Hence, on the margin, continuing the initial PAYG scheme and adding a (small) mandated FF pension makes agents better off.

## Appendix D: Proof of Proposition 2

Let

i.e., from the start of transition the contribution rate is raised relative to the PAYG world, *κ* > 0. This implies *d* _{t+m+1} = (1 + *κ*)*b** − *b* _{t+m+1} i.e., if we have a declining sequence for *b* _{t+m+1} we get an increasing sequence for *d* _{t+m+1}; if PAYG is phased out, the FF scheme is phased in. Using this in the equal utility condition in (16) for period *t* + *m* gives

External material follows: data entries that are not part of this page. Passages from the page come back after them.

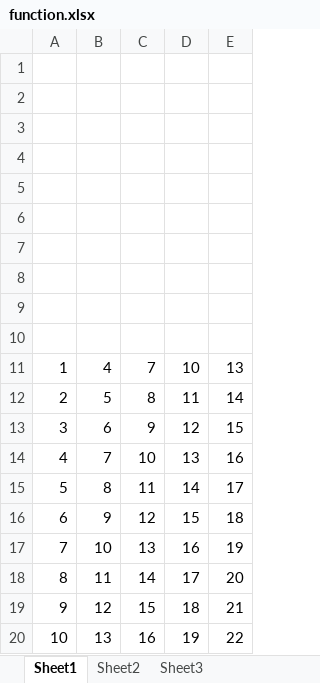
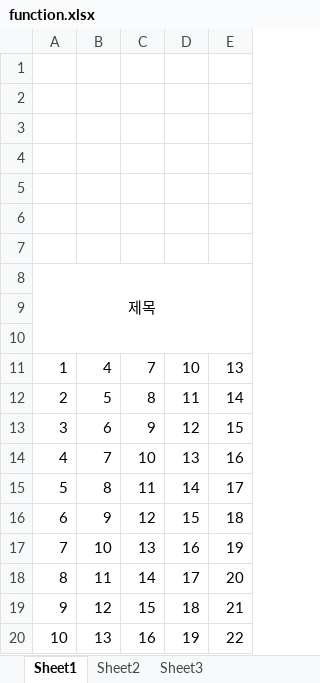
Before and after one commit to seonupark/bloghelp, an Excel workbook: function.xlsx, sheet Sheet1, drawn as a sheet; values as stored, in another font and other column widths than the file's, no borders; the diff names each change by its address in the sheet, - before the commit and + after, or states it on an @@ line.

Commit message:
merge

```diff
--- a/function.xlsx (sheet Sheet1)
+++ b/function.xlsx (sheet Sheet1)
-A8: (empty)
+A8: 제목
+A8:E10 merged
```
Also changed, not shown: 1 other file.
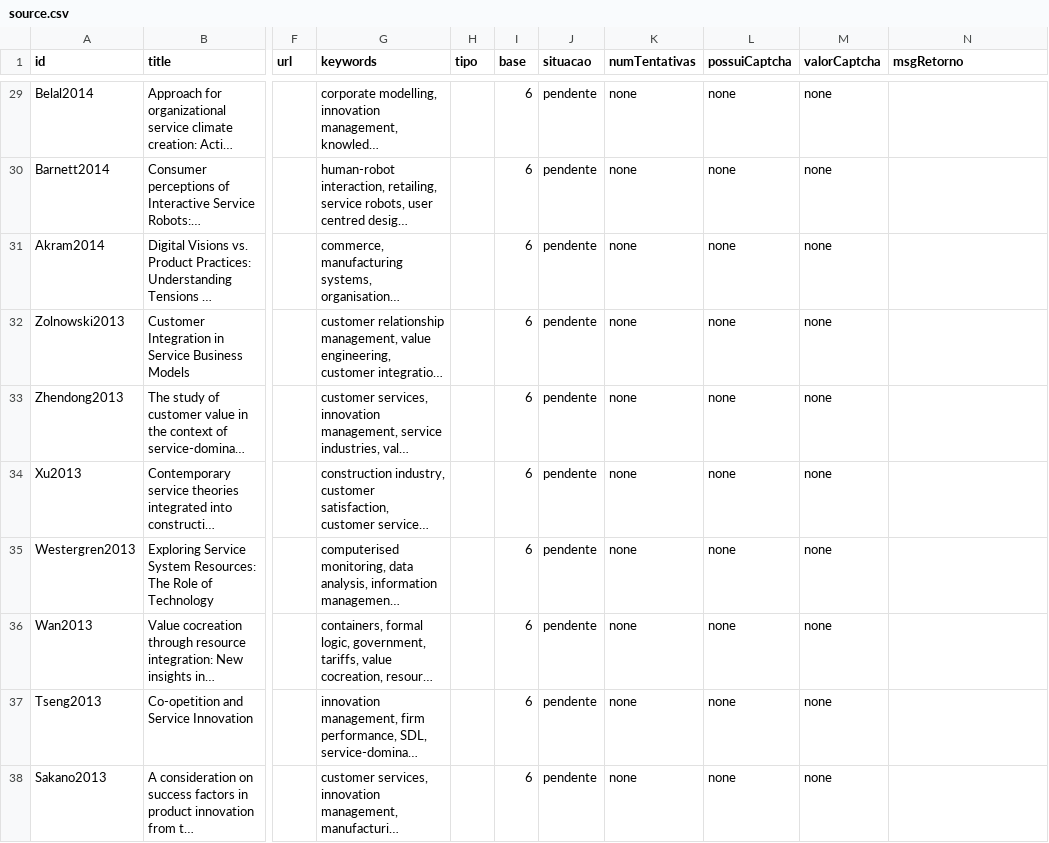
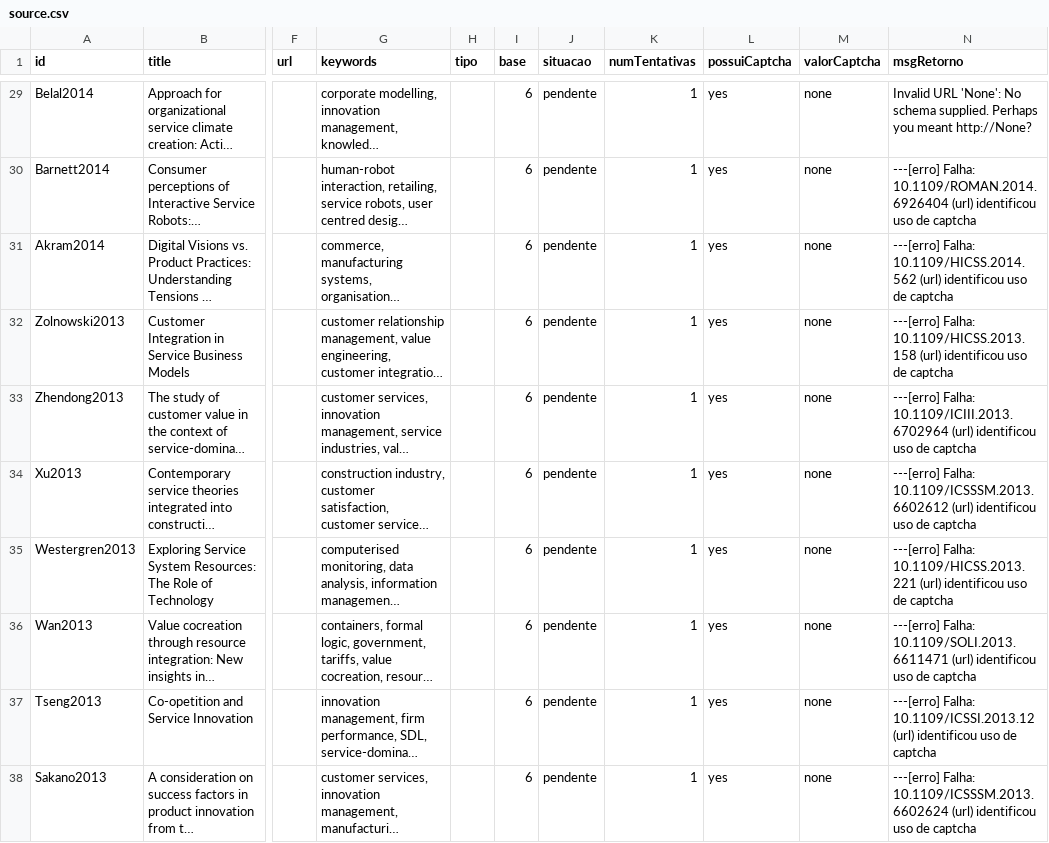
Before and after one commit to rodisantana2002/BuscaImplacavel, a CSV file: bases/source.csv, drawn as a sheet; only a part is shown, gaps mark what is left out; long unchanged cells end in …; the diff covers the shown part only; the diff names each change by its address in the sheet, - before the commit and + after, or states it on an @@ line.

```diff
--- a/bases/source.csv
+++ b/bases/source.csv
-K29:K38 (numTentativas): none
+K29:K38 (numTentativas): 1
-L29:L38 (possuiCaptcha): none
+L29:L38 (possuiCaptcha): yes
-N29 (msgRetorno): (empty)
+N29 (msgRetorno): Invalid URL 'None': No schema supplied. Perhaps you meant http://None?
-N30 (msgRetorno): (empty)
+N30 (msgRetorno): ---[erro] Falha: 10.1109/ROMAN.2014.6926404 (url) identificou uso de captcha
-N31 (msgRetorno): (empty)
+N31 (msgRetorno): ---[erro] Falha: 10.1109/HICSS.2014.562 (url) identificou uso de captcha
-N32 (msgRetorno): (empty)
+N32 (msgRetorno): ---[erro] Falha: 10.1109/HICSS.2013.158 (url) identificou uso de captcha
-N33 (msgRetorno): (empty)
+N33 (msgRetorno): ---[erro] Falha: 10.1109/ICIII.2013.6702964 (url) identificou uso de captcha
-N34 (msgRetorno): (empty)
+N34 (msgRetorno): ---[erro] Falha: 10.1109/ICSSSM.2013.6602612 (url) identificou uso de captcha
-N35 (msgRetorno): (empty)
+N35 (msgRetorno): ---[erro] Falha: 10.1109/HICSS.2013.221 (url) identificou uso de captcha
-N36 (msgRetorno): (empty)
+N36 (msgRetorno): ---[erro] Falha: 10.1109/SOLI.2013.6611471 (url) identificou uso de captcha
-N37 (msgRetorno): (empty)
+N37 (msgRetorno): ---[erro] Falha: 10.1109/ICSSI.2013.12 (url) identificou uso de captcha
-N38 (msgRetorno): (empty)
+N38 (msgRetorno): ---[erro] Falha: 10.1109/ICSSSM.2013.6602624 (url) identificou uso de captcha
```
Also changed, not shown: 108 edited cells elsewhere in this file, 7 other files.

and given Lemma 3 there exists a *κ* > 0 ensuring *b* _{t+m+1} < *b**. For period *t* + *m* + 1 the equal utility condition can now be written as

or

Since

it is implied

and since *b** − *b* _{t+m+1} > 0 this requires *b* _{t+m+2} < *b* _{t+m+1}. Similar reasoning holds for subsequent periods. If *d** has not been reached along this transition path, then clearly it is possible to increase *d* to reach this level, since no compensation is needed any longer when the PAYG pension has been eliminated.

## Appendix E: Proof of Lemma 4

It is easy to verify that the partial derivatives of (21) are

It is assumed that the denominator in these expressions is strictly negative, which is under Assumption 6.

The steady state capital stock *k* for a given PAYG pension *b* is given by the *k* solving

Hence,

where it is assumed that 0 < *ψ* _{k}(*k*, *β*, *b*) < 1, which holds under Assumption 6.

## Appendix F: Proof of Proposition 3

### F.1 Part A

#### F.1.1 Steady state

True steady state welfare is

The effect of an introduction of a PAYG system on welfare is given by:

where the second line uses the steady state version of (20), (2), and (3) for a PAYG pension *τ* = *b* and that *ω* ^{′}(*k*) = −*kf* ^{′′}(*k*) = −*R* ^{′}(*k*)*k* (as can be seen from (18) and (19)). Since [*β** − *β*]*R*(*k*)(∂*k*/∂*b* _{b=0}) < 0 and *R* ^{′}(*k*)*k*(∂*k*/∂*b* _{b=0}) > 0 (using that (∂*k*/∂*b*)|_{b=0} < 0 and *R* ^{′}(*k*) < 0), a necessary condition for introducing a PAYG pensions system to increase steady state welfare is

Assuming *R*(*k*) > 1, sufficient myopia is necessary for a PAYG pension to increase steady state welfare—see Andersen and Bhattacharya (Reference Andersen and Bhattacharya2011).

#### F.2 Part B

As is well known, those old at the time of introduction of the PAYG scheme are made better off. The welfare of an individual born in time *t* (*k* _{t} = *k*) is $\Omega _t^\ast{ = } u( {\omega ( k ) -k_{t + 1}-b} ) + \beta ^\ast u( {R( {k_{t + 1}} ) k_{t + 1} + b} )$ and the welfare effects for the individual from introducing a PAYG pensions system are:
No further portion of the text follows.